No, I Will Not Debate You
People rarely change their minds in the course of formal public debate. Not the people on stage, and very few of those in the audience. Years of robust debate in my capacity as a commentator and journalist have taught me that you don’t change minds simply by pointing out where someone is wrong. As a dear friend once told me, trying to bring someone over to your side by publicly demonstrating that their ideas are bad and that they should feel bad is like trying to teach a goat how to dance: the goat will not learn to dance, and you will make him angry.

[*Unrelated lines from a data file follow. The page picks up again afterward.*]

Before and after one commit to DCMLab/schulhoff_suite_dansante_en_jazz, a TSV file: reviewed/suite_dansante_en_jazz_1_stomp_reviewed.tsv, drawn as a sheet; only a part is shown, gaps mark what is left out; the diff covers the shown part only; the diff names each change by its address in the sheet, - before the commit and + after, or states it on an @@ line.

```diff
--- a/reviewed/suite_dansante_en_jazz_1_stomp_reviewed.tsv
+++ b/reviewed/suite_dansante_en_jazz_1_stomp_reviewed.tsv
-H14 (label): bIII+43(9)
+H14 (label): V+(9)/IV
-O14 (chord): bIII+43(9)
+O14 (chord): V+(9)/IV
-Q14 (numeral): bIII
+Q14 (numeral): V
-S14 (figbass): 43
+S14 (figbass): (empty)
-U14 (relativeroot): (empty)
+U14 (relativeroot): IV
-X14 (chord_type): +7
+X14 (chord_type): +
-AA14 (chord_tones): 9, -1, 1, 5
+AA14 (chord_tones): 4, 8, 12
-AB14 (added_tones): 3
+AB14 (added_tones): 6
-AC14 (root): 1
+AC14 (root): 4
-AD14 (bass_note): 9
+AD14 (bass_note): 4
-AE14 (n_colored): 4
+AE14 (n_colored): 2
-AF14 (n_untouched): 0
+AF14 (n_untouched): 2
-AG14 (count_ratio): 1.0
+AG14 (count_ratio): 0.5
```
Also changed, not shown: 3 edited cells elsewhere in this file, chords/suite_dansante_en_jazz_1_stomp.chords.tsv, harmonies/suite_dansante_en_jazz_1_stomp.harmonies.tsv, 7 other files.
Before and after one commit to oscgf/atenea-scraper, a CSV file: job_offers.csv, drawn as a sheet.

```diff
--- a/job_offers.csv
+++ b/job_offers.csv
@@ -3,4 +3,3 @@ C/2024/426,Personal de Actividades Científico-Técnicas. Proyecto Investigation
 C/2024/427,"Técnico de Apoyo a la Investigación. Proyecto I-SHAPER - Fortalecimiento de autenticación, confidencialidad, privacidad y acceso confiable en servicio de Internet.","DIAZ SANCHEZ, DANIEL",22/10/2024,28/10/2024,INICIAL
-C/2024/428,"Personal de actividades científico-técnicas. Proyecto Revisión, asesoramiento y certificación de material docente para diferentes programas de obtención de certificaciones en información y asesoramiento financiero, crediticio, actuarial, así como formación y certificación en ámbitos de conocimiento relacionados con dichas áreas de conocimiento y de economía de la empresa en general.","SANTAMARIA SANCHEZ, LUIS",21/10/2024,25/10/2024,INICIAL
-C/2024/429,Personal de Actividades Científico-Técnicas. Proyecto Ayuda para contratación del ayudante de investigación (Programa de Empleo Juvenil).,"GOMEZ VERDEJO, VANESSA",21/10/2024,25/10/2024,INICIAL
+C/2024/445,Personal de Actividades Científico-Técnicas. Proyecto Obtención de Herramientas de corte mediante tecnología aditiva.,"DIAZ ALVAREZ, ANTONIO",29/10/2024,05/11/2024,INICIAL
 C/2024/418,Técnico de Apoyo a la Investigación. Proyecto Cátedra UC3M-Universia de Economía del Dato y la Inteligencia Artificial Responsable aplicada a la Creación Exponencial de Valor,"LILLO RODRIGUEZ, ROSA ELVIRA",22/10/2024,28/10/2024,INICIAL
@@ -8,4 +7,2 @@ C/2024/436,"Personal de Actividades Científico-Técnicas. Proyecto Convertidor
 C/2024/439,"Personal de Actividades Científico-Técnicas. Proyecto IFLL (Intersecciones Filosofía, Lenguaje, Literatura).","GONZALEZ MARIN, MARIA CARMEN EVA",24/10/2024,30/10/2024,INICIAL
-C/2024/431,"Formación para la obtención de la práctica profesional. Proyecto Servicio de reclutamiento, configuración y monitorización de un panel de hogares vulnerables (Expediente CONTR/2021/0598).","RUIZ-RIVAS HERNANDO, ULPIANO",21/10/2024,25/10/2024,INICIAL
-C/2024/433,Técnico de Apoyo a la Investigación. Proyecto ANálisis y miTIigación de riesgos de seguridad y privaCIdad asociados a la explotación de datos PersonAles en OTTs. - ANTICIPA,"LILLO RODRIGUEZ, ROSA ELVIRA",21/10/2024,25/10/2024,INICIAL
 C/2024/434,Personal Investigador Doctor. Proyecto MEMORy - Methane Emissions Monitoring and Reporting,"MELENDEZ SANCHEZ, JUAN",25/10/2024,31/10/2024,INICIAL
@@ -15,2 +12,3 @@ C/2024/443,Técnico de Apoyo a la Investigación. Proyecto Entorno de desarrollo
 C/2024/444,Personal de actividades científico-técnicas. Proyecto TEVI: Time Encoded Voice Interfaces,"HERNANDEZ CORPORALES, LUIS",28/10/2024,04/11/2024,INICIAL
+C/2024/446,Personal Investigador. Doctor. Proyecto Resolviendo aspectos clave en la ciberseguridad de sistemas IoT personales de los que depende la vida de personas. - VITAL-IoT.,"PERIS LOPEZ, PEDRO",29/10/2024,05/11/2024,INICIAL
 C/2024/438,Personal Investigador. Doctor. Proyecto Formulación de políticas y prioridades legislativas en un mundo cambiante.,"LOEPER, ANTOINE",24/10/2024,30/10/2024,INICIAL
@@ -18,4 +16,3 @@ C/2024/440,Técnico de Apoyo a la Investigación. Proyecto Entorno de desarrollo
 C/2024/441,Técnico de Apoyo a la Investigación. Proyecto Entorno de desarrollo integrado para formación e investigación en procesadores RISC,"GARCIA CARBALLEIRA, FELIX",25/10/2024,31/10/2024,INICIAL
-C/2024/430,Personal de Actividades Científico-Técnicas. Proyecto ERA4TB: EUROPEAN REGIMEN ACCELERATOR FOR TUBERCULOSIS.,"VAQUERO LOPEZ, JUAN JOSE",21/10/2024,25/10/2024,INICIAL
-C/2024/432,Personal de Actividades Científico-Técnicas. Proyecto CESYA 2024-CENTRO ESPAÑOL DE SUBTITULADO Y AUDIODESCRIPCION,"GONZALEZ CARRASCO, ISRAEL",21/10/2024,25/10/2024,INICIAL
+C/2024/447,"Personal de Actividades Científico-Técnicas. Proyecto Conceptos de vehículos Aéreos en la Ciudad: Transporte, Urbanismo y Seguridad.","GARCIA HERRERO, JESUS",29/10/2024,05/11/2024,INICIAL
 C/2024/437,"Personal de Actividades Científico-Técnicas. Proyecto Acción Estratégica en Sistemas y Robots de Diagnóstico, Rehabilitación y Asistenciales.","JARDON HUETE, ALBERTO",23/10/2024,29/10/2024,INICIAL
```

The ways people actually change their minds is by reading the mood of those around them and then going away and thinking about it, by being given permission to think what they were already thinking, or by being shamed into realizing how ignoble their assumptions always were.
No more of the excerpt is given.